START Data excerpts
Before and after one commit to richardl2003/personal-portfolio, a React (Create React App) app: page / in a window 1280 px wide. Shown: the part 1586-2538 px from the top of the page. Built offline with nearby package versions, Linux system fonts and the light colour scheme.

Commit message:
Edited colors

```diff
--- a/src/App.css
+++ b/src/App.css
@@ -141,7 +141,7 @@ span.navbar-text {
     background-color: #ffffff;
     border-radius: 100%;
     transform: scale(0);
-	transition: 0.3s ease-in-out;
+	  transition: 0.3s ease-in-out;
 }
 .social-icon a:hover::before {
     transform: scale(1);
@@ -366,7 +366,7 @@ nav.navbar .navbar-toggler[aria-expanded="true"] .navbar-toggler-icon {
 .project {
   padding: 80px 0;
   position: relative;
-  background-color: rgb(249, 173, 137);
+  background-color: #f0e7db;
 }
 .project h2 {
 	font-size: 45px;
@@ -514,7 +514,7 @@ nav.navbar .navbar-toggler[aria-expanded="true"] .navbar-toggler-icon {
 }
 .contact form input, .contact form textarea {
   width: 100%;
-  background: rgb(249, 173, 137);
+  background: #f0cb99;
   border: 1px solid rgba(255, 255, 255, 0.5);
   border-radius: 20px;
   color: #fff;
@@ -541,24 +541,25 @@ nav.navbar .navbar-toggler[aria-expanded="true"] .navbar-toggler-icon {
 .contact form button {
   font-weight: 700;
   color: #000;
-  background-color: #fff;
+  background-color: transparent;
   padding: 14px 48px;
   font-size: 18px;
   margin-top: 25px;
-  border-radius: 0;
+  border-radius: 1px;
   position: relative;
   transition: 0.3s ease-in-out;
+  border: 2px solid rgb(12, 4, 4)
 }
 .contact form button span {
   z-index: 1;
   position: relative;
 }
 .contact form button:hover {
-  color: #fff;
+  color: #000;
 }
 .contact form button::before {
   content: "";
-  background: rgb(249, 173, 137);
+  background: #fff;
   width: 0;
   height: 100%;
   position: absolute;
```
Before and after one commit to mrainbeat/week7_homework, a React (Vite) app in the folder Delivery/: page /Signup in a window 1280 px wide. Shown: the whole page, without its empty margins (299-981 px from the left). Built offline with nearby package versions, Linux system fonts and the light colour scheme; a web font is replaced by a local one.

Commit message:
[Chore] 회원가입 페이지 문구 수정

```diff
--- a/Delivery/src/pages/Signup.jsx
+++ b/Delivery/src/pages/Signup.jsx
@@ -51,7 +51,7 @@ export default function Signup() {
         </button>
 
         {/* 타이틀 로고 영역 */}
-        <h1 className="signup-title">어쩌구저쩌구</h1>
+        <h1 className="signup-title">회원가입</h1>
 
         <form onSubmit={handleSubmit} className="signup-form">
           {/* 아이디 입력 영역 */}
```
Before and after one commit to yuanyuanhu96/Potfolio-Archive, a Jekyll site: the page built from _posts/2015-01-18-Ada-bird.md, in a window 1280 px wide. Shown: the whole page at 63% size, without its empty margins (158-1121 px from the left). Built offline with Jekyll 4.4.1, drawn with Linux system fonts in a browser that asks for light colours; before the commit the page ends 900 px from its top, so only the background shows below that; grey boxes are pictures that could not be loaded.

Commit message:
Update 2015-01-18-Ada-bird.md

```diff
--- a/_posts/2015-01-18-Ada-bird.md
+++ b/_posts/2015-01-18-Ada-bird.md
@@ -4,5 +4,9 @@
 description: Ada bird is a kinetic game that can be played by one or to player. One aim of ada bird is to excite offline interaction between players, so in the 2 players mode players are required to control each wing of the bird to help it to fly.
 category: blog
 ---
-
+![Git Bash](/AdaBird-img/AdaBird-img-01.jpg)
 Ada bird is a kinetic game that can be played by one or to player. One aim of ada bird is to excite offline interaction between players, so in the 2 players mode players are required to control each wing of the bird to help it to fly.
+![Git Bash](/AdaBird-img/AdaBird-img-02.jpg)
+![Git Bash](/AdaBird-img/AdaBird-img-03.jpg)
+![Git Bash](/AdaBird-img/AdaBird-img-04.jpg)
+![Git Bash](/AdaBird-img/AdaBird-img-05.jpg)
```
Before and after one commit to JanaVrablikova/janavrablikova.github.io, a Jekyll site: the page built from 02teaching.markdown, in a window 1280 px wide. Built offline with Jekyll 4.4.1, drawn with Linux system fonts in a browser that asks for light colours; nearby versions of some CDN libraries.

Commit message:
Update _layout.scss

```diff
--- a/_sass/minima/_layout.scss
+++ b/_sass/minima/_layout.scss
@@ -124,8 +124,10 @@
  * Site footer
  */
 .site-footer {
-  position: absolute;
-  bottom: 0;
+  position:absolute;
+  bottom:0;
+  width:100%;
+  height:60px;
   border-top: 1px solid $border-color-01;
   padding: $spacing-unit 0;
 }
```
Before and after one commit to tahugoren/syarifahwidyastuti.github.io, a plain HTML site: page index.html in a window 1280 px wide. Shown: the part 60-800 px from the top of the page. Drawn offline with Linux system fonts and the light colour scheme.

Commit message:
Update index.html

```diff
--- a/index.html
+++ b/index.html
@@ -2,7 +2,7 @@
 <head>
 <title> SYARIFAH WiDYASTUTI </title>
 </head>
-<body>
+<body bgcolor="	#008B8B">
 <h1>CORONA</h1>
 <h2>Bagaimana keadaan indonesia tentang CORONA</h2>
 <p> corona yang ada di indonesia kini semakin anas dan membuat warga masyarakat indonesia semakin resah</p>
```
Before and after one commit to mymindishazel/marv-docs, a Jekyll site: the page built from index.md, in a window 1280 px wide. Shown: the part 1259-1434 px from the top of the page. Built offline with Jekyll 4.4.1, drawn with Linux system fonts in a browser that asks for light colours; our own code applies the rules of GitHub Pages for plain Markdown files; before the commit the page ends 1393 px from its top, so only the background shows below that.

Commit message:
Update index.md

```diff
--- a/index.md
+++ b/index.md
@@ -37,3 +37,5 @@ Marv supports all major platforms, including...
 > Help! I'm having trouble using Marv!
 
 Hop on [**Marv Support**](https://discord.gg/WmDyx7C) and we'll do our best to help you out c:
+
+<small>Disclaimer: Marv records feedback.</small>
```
END Data excerpts
| Problem to solve |
Go through the entries and restate each one exactly.

| Final answer |
Before and after one commit to richardl2003/personal-portfolio, a React (Create React App) app: page / in a window 1280 px wide. Shown: the part 1586-2538 px from the top of the page. Built offline with nearby package versions, Linux system fonts and the light colour scheme.

Commit message:
Edited colors

```diff
--- a/src/App.css
+++ b/src/App.css
@@ -141,7 +141,7 @@ span.navbar-text {
     background-color: #ffffff;
     border-radius: 100%;
     transform: scale(0);
-	transition: 0.3s ease-in-out;
+	  transition: 0.3s ease-in-out;
 }
 .social-icon a:hover::before {
     transform: scale(1);
@@ -366,7 +366,7 @@ nav.navbar .navbar-toggler[aria-expanded="true"] .navbar-toggler-icon {
 .project {
   padding: 80px 0;
   position: relative;
-  background-color: rgb(249, 173, 137);
+  background-color: #f0e7db;
 }
 .project h2 {
 	font-size: 45px;
@@ -514,7 +514,7 @@ nav.navbar .navbar-toggler[aria-expanded="true"] .navbar-toggler-icon {
 }
 .contact form input, .contact form textarea {
   width: 100%;
-  background: rgb(249, 173, 137);
+  background: #f0cb99;
   border: 1px solid rgba(255, 255, 255, 0.5);
   border-radius: 20px;
   color: #fff;
@@ -541,24 +541,25 @@ nav.navbar .navbar-toggler[aria-expanded="true"] .navbar-toggler-icon {
 .contact form button {
   font-weight: 700;
   color: #000;
-  background-color: #fff;
+  background-color: transparent;
   padding: 14px 48px;
   font-size: 18px;
   margin-top: 25px;
-  border-radius: 0;
+  border-radius: 1px;
   position: relative;
   transition: 0.3s ease-in-out;
+  border: 2px solid rgb(12, 4, 4)
 }
 .contact form button span {
   z-index: 1;
   position: relative;
 }
 .contact form button:hover {
-  color: #fff;
+  color: #000;
 }
 .contact form button::before {
   content: "";
-  background: rgb(249, 173, 137);
+  background: #fff;
   width: 0;
   height: 100%;
   position: absolute;
```
Before and after one commit to mrainbeat/week7_homework, a React (Vite) app in the folder Delivery/: page /Signup in a window 1280 px wide. Shown: the whole page, without its empty margins (299-981 px from the left). Built offline with nearby package versions, Linux system fonts and the light colour scheme; a web font is replaced by a local one.

Commit message:
[Chore] 회원가입 페이지 문구 수정

```diff
--- a/Delivery/src/pages/Signup.jsx
+++ b/Delivery/src/pages/Signup.jsx
@@ -51,7 +51,7 @@ export default function Signup() {
         </button>
 
         {/* 타이틀 로고 영역 */}
-        <h1 className="signup-title">어쩌구저쩌구</h1>
+        <h1 className="signup-title">회원가입</h1>
 
         <form onSubmit={handleSubmit} className="signup-form">
           {/* 아이디 입력 영역 */}
```
Before and after one commit to yuanyuanhu96/Potfolio-Archive, a Jekyll site: the page built from _posts/2015-01-18-Ada-bird.md, in a window 1280 px wide. Shown: the whole page at 63% size, without its empty margins (158-1121 px from the left). Built offline with Jekyll 4.4.1, drawn with Linux system fonts in a browser that asks for light colours; before the commit the page ends 900 px from its top, so only the background shows below that; grey boxes are pictures that could not be loaded.

Commit message:
Update 2015-01-18-Ada-bird.md

```diff
--- a/_posts/2015-01-18-Ada-bird.md
+++ b/_posts/2015-01-18-Ada-bird.md
@@ -4,5 +4,9 @@
 description: Ada bird is a kinetic game that can be played by one or to player. One aim of ada bird is to excite offline interaction between players, so in the 2 players mode players are required to control each wing of the bird to help it to fly.
 category: blog
 ---
-
+![Git Bash](/AdaBird-img/AdaBird-img-01.jpg)
 Ada bird is a kinetic game that can be played by one or to player. One aim of ada bird is to excite offline interaction between players, so in the 2 players mode players are required to control each wing of the bird to help it to fly.
+![Git Bash](/AdaBird-img/AdaBird-img-02.jpg)
+![Git Bash](/AdaBird-img/AdaBird-img-03.jpg)
+![Git Bash](/AdaBird-img/AdaBird-img-04.jpg)
+![Git Bash](/AdaBird-img/AdaBird-img-05.jpg)
```
Before and after one commit to JanaVrablikova/janavrablikova.github.io, a Jekyll site: the page built from 02teaching.markdown, in a window 1280 px wide. Built offline with Jekyll 4.4.1, drawn with Linux system fonts in a browser that asks for light colours; nearby versions of some CDN libraries.

Commit message:
Update _layout.scss

```diff
--- a/_sass/minima/_layout.scss
+++ b/_sass/minima/_layout.scss
@@ -124,8 +124,10 @@
  * Site footer
  */
 .site-footer {
-  position: absolute;
-  bottom: 0;
+  position:absolute;
+  bottom:0;
+  width:100%;
+  height:60px;
   border-top: 1px solid $border-color-01;
   padding: $spacing-unit 0;
 }
```
Before and after one commit to tahugoren/syarifahwidyastuti.github.io, a plain HTML site: page index.html in a window 1280 px wide. Shown: the part 60-800 px from the top of the page. Drawn offline with Linux system fonts and the light colour scheme.

Commit message:
Update index.html

```diff
--- a/index.html
+++ b/index.html
@@ -2,7 +2,7 @@
 <head>
 <title> SYARIFAH WiDYASTUTI </title>
 </head>
-<body>
+<body bgcolor="	#008B8B">
 <h1>CORONA</h1>
 <h2>Bagaimana keadaan indonesia tentang CORONA</h2>
 <p> corona yang ada di indonesia kini semakin anas dan membuat warga masyarakat indonesia semakin resah</p>
```
Before and after one commit to mymindishazel/marv-docs, a Jekyll site: the page built from index.md, in a window 1280 px wide. Shown: the part 1259-1434 px from the top of the page. Built offline with Jekyll 4.4.1, drawn with Linux system fonts in a browser that asks for light colours; our own code applies the rules of GitHub Pages for plain Markdown files; before the commit the page ends 1393 px from its top, so only the background shows below that.

Commit message:
Update index.md

```diff
--- a/index.md
+++ b/index.md
@@ -37,3 +37,5 @@ Marv supports all major platforms, including...
 > Help! I'm having trouble using Marv!
 
 Hop on [**Marv Support**](https://discord.gg/WmDyx7C) and we'll do our best to help you out c:
+
+<small>Disclaimer: Marv records feedback.</small>
```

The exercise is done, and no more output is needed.